“I have been to a lot of bars that have music,” Chrisman said. “It’s your average bar that has music, except that it’s Ace of Spades.”
Before Ace of Spades opened, there was a lack of midsize music venues in the Sacramento area. While it had small clubs such as The Boardwalk in Orangevale and large venues like Wheatland’s Toyota Amphitheatre, there were few midsize venues to attract popular groups who weren’t big enough to fill an arena, like Sleep Train in Natomas.
Sacramento Metro Chamber of Commerce President and CEO Peter Tateishi said Sacramento was missing a “strong venue to bring in strong acts.” To him, Ace of Spades filled a need for live performance in the community.
“Golden 1 Center is obviously a phenomenal center, but they’re drawing thousands of people,” Tateishi said. “Here you don’t have that number of people, so you can have a more intimate conversation and engage with the act. There’s a stronger experiential component.”
Filipponi seconded this statement, saying that it’s the intimacy that makes Ace of Spades so special in her mind.
“You can stand anywhere in Ace of Spades and feel like you have a front row seat,” Filipponi said.
Ace of Spades was owned and operated locally until 2016, when Live Nation bought the venue. For Filipponi, it was hard at first to accept the sale of a place so special to her to a major corporation.
“Honestly, it kind of broke my heart,” Filipponi said of the Live Nation sale. “I was afraid it would decrease the chances for local music, but I almost forget that it’s owned by Live Nation. They did a really good job of keeping that local feel.”
Tateishi agreed, saying Live Nation has opened up new possibilities in the Sacramento music scene while staying true to what has made Ace of Spades great.

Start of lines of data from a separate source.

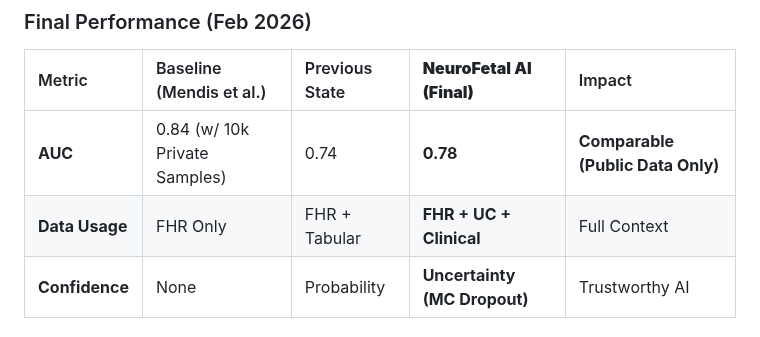
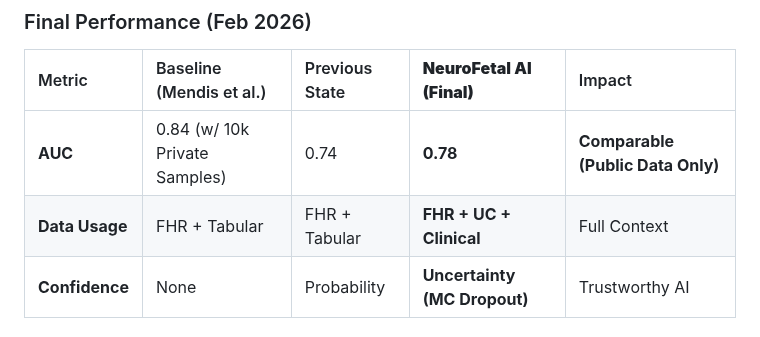
Before and after one commit to Krishna200608/NeuroFetal-AI, a Markdown page: README.MD, the part around the change. Rendered like a GitHub page.

Commit message:
Correction: Mendis et al. baseline uses FHR + Tabular data

```diff
--- a/README.MD
+++ b/README.MD
@@ -22,7 +22,7 @@
 | Metric | Baseline (Mendis et al.) | Previous State | **NeuroFetal AI (Final)** | Impact |
 | :--- | :--- | :--- | :--- | :--- |
 | **AUC** | 0.84 (w/ 10k Private Samples) | 0.74 | **0.78** | **Comparable (Public Data Only)** |
-| **Data Usage** | FHR Only | FHR + Tabular | **FHR + UC + Clinical** | Full Context |
+| **Data Usage** | FHR + Tabular | FHR + Tabular | **FHR + UC + Clinical** | Full Context |
 | **Confidence** | None | Probability | **Uncertainty (MC Dropout)** | Trustworthy AI |
 
 ### Baseline Reference
```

The purchase offered “the opportunity to connect with different acts and promote the venue in a different way,” Tateishi said. “It’s an opportunity to continue to expand on the success of Ace of Spades.”
Five things to know
It’s now part of something bigger – The venue was bought from co-founders Bret Bair and Eric Rushing in 2016 and is a part of Live Nation’s House of Blues division, along with 12 other clubs across the nation.
It anchors a popular district – Ace of Spades is one of the anchor businesses of Sacramento’s popular R Street district, which features some of the city’s most popular clubs, bars and restaurants.
Its size is a plus – With a capacity of 1,000, the venue is big enough to host top artists such as Snoop Dogg while remaining intimate for the audience and available for smaller local acts.
It’s close to mass transit – Regional Transit’s 16th Street light rail station, less than a block from Aces of Spades, serves the Blue and Gold lines, and the Green Line station is just two blocks away.
All ages are welcome, unless noted – It’s an all-ages venue, and all of the events are open to all unless noted. It has two bars and a lounge and features an expansive food and drink menu.
Aces of Spades at a glance
THREE CAN’T MISS SHOWS
- Reverend Horton Heat, Friday, Sept. 15, 7 p.m.: The Dallas-based psychobilly trio, fronted by Jim Heath (dubbed by one reviewer as the “godfather of modern rockabilly and psychobilly”), will be joined by special guests Fish Bone and Strung out.
- George Clinton and Parliament-Funkadelic, Wednesday, Oct. 18, 7 p.m.: In 1997, Clinton and 15 other members of Parliement-Funkadelic became the largest band inducted into the Rock and Roll Hall of Fame. In 2002, Spin magazine ranked the group sixth on their list of the “50 Greatest Bands of All Time.”
- Third Eye Blind, Wednesday, Nov. 15, 7 p.m.: The rock band, formed in San Francisco in 1993, has produced five albums, including the self-titled debut in 1997. The single “Semi-Charmed Life” won a Billboard Music Award for Best Modern Rock Track in 1997.